* [Activity] For this exercise, copy the data exactly and omit any images.
== The data
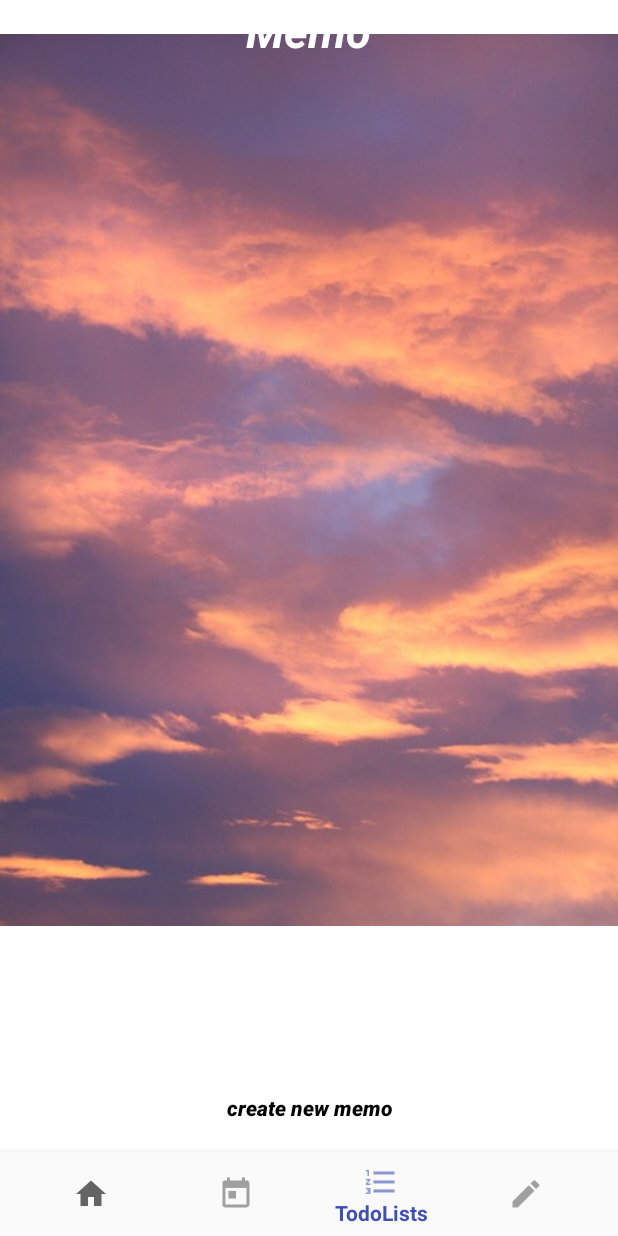
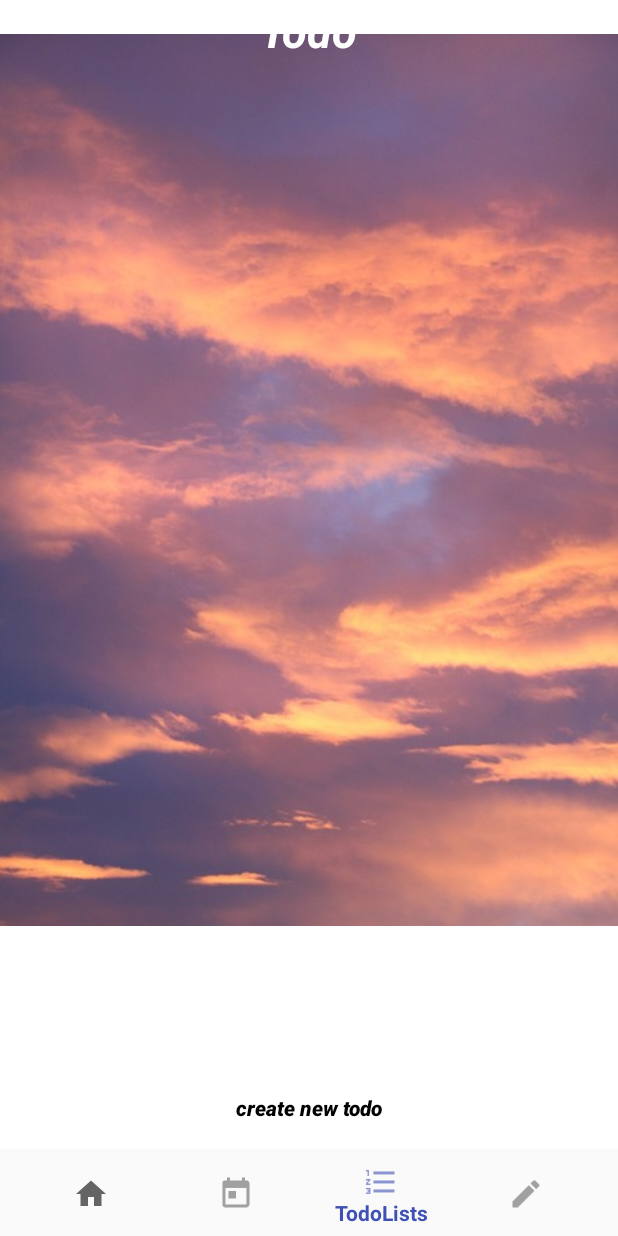
Before and after one commit to yuheiohtonari/ShukatsuApp2, an Android app: the screen it shows after launch (MainActivity), item 3 of the bottom bar chosen, on a phone screen of 412 x 824 dp. Run offline under Robolectric (Android 15) with nearby library versions, the phone set to English and light mode, and no system bars; 6 statements that could not run were skipped.

Commit message:
7/3version

```diff
--- a/app/src/main/AndroidManifest.xml
+++ b/app/src/main/AndroidManifest.xml
@@ -20,7 +20,8 @@
         </activity>
         <activity android:name=".MemoEditActivity" />
         <activity android:name=".MainActivity" />
-        <activity android:name=".TodoEditActivity"></activity>
+        <activity android:name=".TodoEditActivity" />
+        <activity android:name=".DetailActivity"></activity>
     </application>
 
 </manifest>
--- a/app/src/main/java/com/example/yuhei/shukatsuapp/MemoEditActivity.java
+++ b/app/src/main/java/com/example/yuhei/shukatsuapp/MemoEditActivity.java
@@ -6,8 +6,8 @@ import android.view.View;
 import android.widget.Button;
 import android.widget.EditText;
 
+import com.example.yuhei.shukatsuapp.memoDatabase.HelpMemo;
 import com.example.yuhei.shukatsuapp.memoDatabase.MemoDatabaseAccess;
-import com.example.yuhei.shukatsuapp.memoDatabase.MemoDatabaseOpenHelper;
 
 public class MemoEditActivity extends AppCompatActivity {
 
--- a/app/src/main/java/com/example/yuhei/shukatsuapp/TodoFragment.java
+++ b/app/src/main/java/com/example/yuhei/shukatsuapp/TodoFragment.java
@@ -1,17 +1,15 @@
 package com.example.yuhei.shukatsuapp;
 
+import android.app.Dialog;
 import android.content.Context;
 import android.content.Intent;
-import android.database.Cursor;
+import android.content.SharedPreferences;
 import android.os.Bundle;
 import android.support.annotation.NonNull;
 import android.support.annotation.Nullable;
-import android.support.design.widget.FloatingActionButton;
 import android.support.v4.app.Fragment;
 
-import android.text.InputType;
 import android.view.LayoutInflater;
-import android.view.MenuItem;
 import android.view.View;
 import android.view.ViewGroup;
 import android.widget.AdapterView;
@@ -20,13 +18,11 @@ import android.widget.Button;
 import android.widget.EditText;
 import android.widget.ImageView;
 import android.widget.ListView;
-import android.app.Dialog;
 import android.widget.TextView;
-import android.widget.Toast;
-import android.widget.Toolbar;
+
+import com.example.yuhei.shukatsuapp.todoDatabase.HelpTodo;
 import com.example.yuhei.shukatsuapp.todoDatabase.TodoDatabaseAccess;
 
-import java.util.ArrayList;
 import java.util.List;
 
 public class TodoFragment extends Fragment {
@@ -35,6 +31,11 @@ public class TodoFragment extends Fragment {
     private Button btnadd;
     private TodoDatabaseAccess databaseAccess2;
     private List<HelpTodo> todos;
+
+
+
+
+
 //    EditText nameEditText;
 //    Button saveBtn, retrieveBtn;
 //    ArrayList<Spacecraft> spacecrafts = new ArrayList<>();
@@ -43,22 +44,20 @@ public class TodoFragment extends Fragment {
 //    //MenuItem menuItem;
 
 
+
     @Override
     public View onCreateView(@NonNull LayoutInflater inflater, @Nullable ViewGroup container, @Nullable Bundle savedInstanceState) {
         View view = inflater.inflate(R.layout.todo, container, false);
 
         this.databaseAccess2 = TodoDatabaseAccess.getInstance(getActivity());
-
         this.lv = view.findViewById(R.id.todoListView);
         this.btnadd = view.findViewById(R.id.btnAdd);
-
         this.btnadd.setOnClickListener(new View.OnClickListener() {
             @Override
             public void onClick(View v) {
                 onAddClicked();
             }
         });
-
         this.lv.setOnItemClickListener(new AdapterView.OnItemClickListener() {
             @Override
             public void onItemClick(AdapterView<?> parent, View view, int position, long id) {
@@ -73,6 +72,10 @@ public class TodoFragment extends Fragment {
                 }
             }
         });
+
+
+
+
         return view;
 
     }
@@ -116,11 +119,12 @@ public class TodoFragment extends Fragment {
         @Override
         public View getView(int position, @Nullable View convertView, @NonNull ViewGroup parent) {
             if (convertView == null) {
-                convertView =getLayoutInflater().inflate(R.layout.layout_todolist_item,parent,false);
+                convertView =getLayoutInflater().inflate(R.layout.activity_detail,parent,false);
 
             }
             ImageView btnEdit = convertView.findViewById(R.id.btnEdit);
             ImageView btnDelete =  convertView.findViewById(R.id.btnDelete);
+            //Button detailButton = convertView.findViewById(R.id.detailButton);
             TextView txtDate = convertView.findViewById(R.id.txtDate);
             TextView txtTodo = convertView.findViewById(R.id.txtTodo);
 
@@ -128,6 +132,16 @@ public class TodoFragment extends Fragment {
             todo.setFullDisplayed(false);
             txtDate.setText(todo.getDate());
             txtTodo.setText(todo.getShortText());
+
+
+//            detailButton.setOnClickListener(new View.OnClickListener() {
+//                @Override
+//                public void onClick(View v) {
+//                    DetailAlert detailAlert = new DetailAlert();
+//                    detailAlert.show(getFragmentManager(),"Detail Alert");
+//
+//                }
+//            });
             btnEdit.setOnClickListener(new View.OnClickListener() {
                 @Override
                 public void onClick(View v) {
--- a/app/src/main/java/com/example/yuhei/shukatsuapp/HelpMemo.java
+++ b/app/src/main/java/com/example/yuhei/shukatsuapp/memoDatabase/HelpMemo.java
@@ -1,4 +1,4 @@
-package com.example.yuhei.shukatsuapp;
+package com.example.yuhei.shukatsuapp.memoDatabase;
 
 import java.io.Serializable;
 import java.text.DateFormat;
--- a/app/src/main/java/com/example/yuhei/shukatsuapp/memoDatabase/MemoDatabaseAccess.java
+++ b/app/src/main/java/com/example/yuhei/shukatsuapp/memoDatabase/MemoDatabaseAccess.java
@@ -4,8 +4,6 @@ import android.content.ContentValues;
 import android.content.Context;
 import android.database.Cursor;
 import android.database.sqlite.SQLiteDatabase;
-
-import com.example.yuhei.shukatsuapp.HelpMemo;
 
 import java.util.ArrayList;
 import java.util.Date;
--- a/app/src/main/res/layout/todo.xml
+++ b/app/src/main/res/layout/todo.xml
@@ -22,7 +22,7 @@
             android:layout_height="wrap_content"
             android:layout_centerInParent="true"
             android:background="#fff"
-            android:text="create new memo"
+            android:text="create new todo"
             android:textAllCaps="false"
             android:textColor="#000"
             android:textStyle="bold|italic" />
@@ -53,7 +53,7 @@
         android:layout_alignParentTop="true"
         android:layout_centerHorizontal="true"
         android:layout_gravity="center_vertical"
-        android:text="Memo"
+        android:text="Todo"
         android:textColor="#fff"
         android:textSize="30dp"
         android:textStyle="bold|italic" />
--- a/app/src/main/res/values/strings.xml
+++ b/app/src/main/res/values/strings.xml
@@ -5,4 +5,7 @@
     <string name="title_todo">Todo</string>
     <string name="title_schedule">Schedule</string>
     <string name="title_memo">Memo</string>
+
+    <string name="cancel">cancel</string>
+    <string name="save">save</string>
 </resources>
```
Also changed, not shown: app/src/main/java/com/example/yuhei/shukatsuapp/MemoFragment.java (+1 -7 lines).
====
* [Task result]
Before and after one commit to yuheiohtonari/ShukatsuApp2, an Android app: the screen it shows after launch (MainActivity), item 3 of the bottom bar chosen, on a phone screen of 412 x 824 dp. Run offline under Robolectric (Android 15) with nearby library versions, the phone set to English and light mode, and no system bars; 6 statements that could not run were skipped.

Commit message:
7/3version

```diff
--- a/app/src/main/AndroidManifest.xml
+++ b/app/src/main/AndroidManifest.xml
@@ -20,7 +20,8 @@
         </activity>
         <activity android:name=".MemoEditActivity" />
         <activity android:name=".MainActivity" />
-        <activity android:name=".TodoEditActivity"></activity>
+        <activity android:name=".TodoEditActivity" />
+        <activity android:name=".DetailActivity"></activity>
     </application>
 
 </manifest>
--- a/app/src/main/java/com/example/yuhei/shukatsuapp/MemoEditActivity.java
+++ b/app/src/main/java/com/example/yuhei/shukatsuapp/MemoEditActivity.java
@@ -6,8 +6,8 @@ import android.view.View;
 import android.widget.Button;
 import android.widget.EditText;
 
+import com.example.yuhei.shukatsuapp.memoDatabase.HelpMemo;
 import com.example.yuhei.shukatsuapp.memoDatabase.MemoDatabaseAccess;
-import com.example.yuhei.shukatsuapp.memoDatabase.MemoDatabaseOpenHelper;
 
 public class MemoEditActivity extends AppCompatActivity {
 
--- a/app/src/main/java/com/example/yuhei/shukatsuapp/TodoFragment.java
+++ b/app/src/main/java/com/example/yuhei/shukatsuapp/TodoFragment.java
@@ -1,17 +1,15 @@
 package com.example.yuhei.shukatsuapp;
 
+import android.app.Dialog;
 import android.content.Context;
 import android.content.Intent;
-import android.database.Cursor;
+import android.content.SharedPreferences;
 import android.os.Bundle;
 import android.support.annotation.NonNull;
 import android.support.annotation.Nullable;
-import android.support.design.widget.FloatingActionButton;
 import android.support.v4.app.Fragment;
 
-import android.text.InputType;
 import android.view.LayoutInflater;
-import android.view.MenuItem;
 import android.view.View;
 import android.view.ViewGroup;
 import android.widget.AdapterView;
@@ -20,13 +18,11 @@ import android.widget.Button;
 import android.widget.EditText;
 import android.widget.ImageView;
 import android.widget.ListView;
-import android.app.Dialog;
 import android.widget.TextView;
-import android.widget.Toast;
-import android.widget.Toolbar;
+
+import com.example.yuhei.shukatsuapp.todoDatabase.HelpTodo;
 import com.example.yuhei.shukatsuapp.todoDatabase.TodoDatabaseAccess;
 
-import java.util.ArrayList;
 import java.util.List;
 
 public class TodoFragment extends Fragment {
@@ -35,6 +31,11 @@ public class TodoFragment extends Fragment {
     private Button btnadd;
     private TodoDatabaseAccess databaseAccess2;
     private List<HelpTodo> todos;
+
+
+
+
+
 //    EditText nameEditText;
 //    Button saveBtn, retrieveBtn;
 //    ArrayList<Spacecraft> spacecrafts = new ArrayList<>();
@@ -43,22 +44,20 @@ public class TodoFragment extends Fragment {
 //    //MenuItem menuItem;
 
 
+
     @Override
     public View onCreateView(@NonNull LayoutInflater inflater, @Nullable ViewGroup container, @Nullable Bundle savedInstanceState) {
         View view = inflater.inflate(R.layout.todo, container, false);
 
         this.databaseAccess2 = TodoDatabaseAccess.getInstance(getActivity());
-
         this.lv = view.findViewById(R.id.todoListView);
         this.btnadd = view.findViewById(R.id.btnAdd);
-
         this.btnadd.setOnClickListener(new View.OnClickListener() {
             @Override
             public void onClick(View v) {
                 onAddClicked();
             }
         });
-
         this.lv.setOnItemClickListener(new AdapterView.OnItemClickListener() {
             @Override
             public void onItemClick(AdapterView<?> parent, View view, int position, long id) {
@@ -73,6 +72,10 @@ public class TodoFragment extends Fragment {
                 }
             }
         });
+
+
+
+
         return view;
 
     }
@@ -116,11 +119,12 @@ public class TodoFragment extends Fragment {
         @Override
         public View getView(int position, @Nullable View convertView, @NonNull ViewGroup parent) {
             if (convertView == null) {
-                convertView =getLayoutInflater().inflate(R.layout.layout_todolist_item,parent,false);
+                convertView =getLayoutInflater().inflate(R.layout.activity_detail,parent,false);
 
             }
             ImageView btnEdit = convertView.findViewById(R.id.btnEdit);
             ImageView btnDelete =  convertView.findViewById(R.id.btnDelete);
+            //Button detailButton = convertView.findViewById(R.id.detailButton);
             TextView txtDate = convertView.findViewById(R.id.txtDate);
             TextView txtTodo = convertView.findViewById(R.id.txtTodo);
 
@@ -128,6 +132,16 @@ public class TodoFragment extends Fragment {
             todo.setFullDisplayed(false);
             txtDate.setText(todo.getDate());
             txtTodo.setText(todo.getShortText());
+
+
+//            detailButton.setOnClickListener(new View.OnClickListener() {
+//                @Override
+//                public void onClick(View v) {
+//                    DetailAlert detailAlert = new DetailAlert();
+//                    detailAlert.show(getFragmentManager(),"Detail Alert");
+//
+//                }
+//            });
             btnEdit.setOnClickListener(new View.OnClickListener() {
                 @Override
                 public void onClick(View v) {
--- a/app/src/main/java/com/example/yuhei/shukatsuapp/HelpMemo.java
+++ b/app/src/main/java/com/example/yuhei/shukatsuapp/memoDatabase/HelpMemo.java
@@ -1,4 +1,4 @@
-package com.example.yuhei.shukatsuapp;
+package com.example.yuhei.shukatsuapp.memoDatabase;
 
 import java.io.Serializable;
 import java.text.DateFormat;
--- a/app/src/main/java/com/example/yuhei/shukatsuapp/memoDatabase/MemoDatabaseAccess.java
+++ b/app/src/main/java/com/example/yuhei/shukatsuapp/memoDatabase/MemoDatabaseAccess.java
@@ -4,8 +4,6 @@ import android.content.ContentValues;
 import android.content.Context;
 import android.database.Cursor;
 import android.database.sqlite.SQLiteDatabase;
-
-import com.example.yuhei.shukatsuapp.HelpMemo;
 
 import java.util.ArrayList;
 import java.util.Date;
--- a/app/src/main/res/layout/todo.xml
+++ b/app/src/main/res/layout/todo.xml
@@ -22,7 +22,7 @@
             android:layout_height="wrap_content"
             android:layout_centerInParent="true"
             android:background="#fff"
-            android:text="create new memo"
+            android:text="create new todo"
             android:textAllCaps="false"
             android:textColor="#000"
             android:textStyle="bold|italic" />
@@ -53,7 +53,7 @@
         android:layout_alignParentTop="true"
         android:layout_centerHorizontal="true"
         android:layout_gravity="center_vertical"
-        android:text="Memo"
+        android:text="Todo"
         android:textColor="#fff"
         android:textSize="30dp"
         android:textStyle="bold|italic" />
--- a/app/src/main/res/values/strings.xml
+++ b/app/src/main/res/values/strings.xml
@@ -5,4 +5,7 @@
     <string name="title_todo">Todo</string>
     <string name="title_schedule">Schedule</string>
     <string name="title_memo">Memo</string>
+
+    <string name="cancel">cancel</string>
+    <string name="save">save</string>
 </resources>
```
Also changed, not shown: app/src/main/java/com/example/yuhei/shukatsuapp/MemoFragment.java (+1 -7 lines).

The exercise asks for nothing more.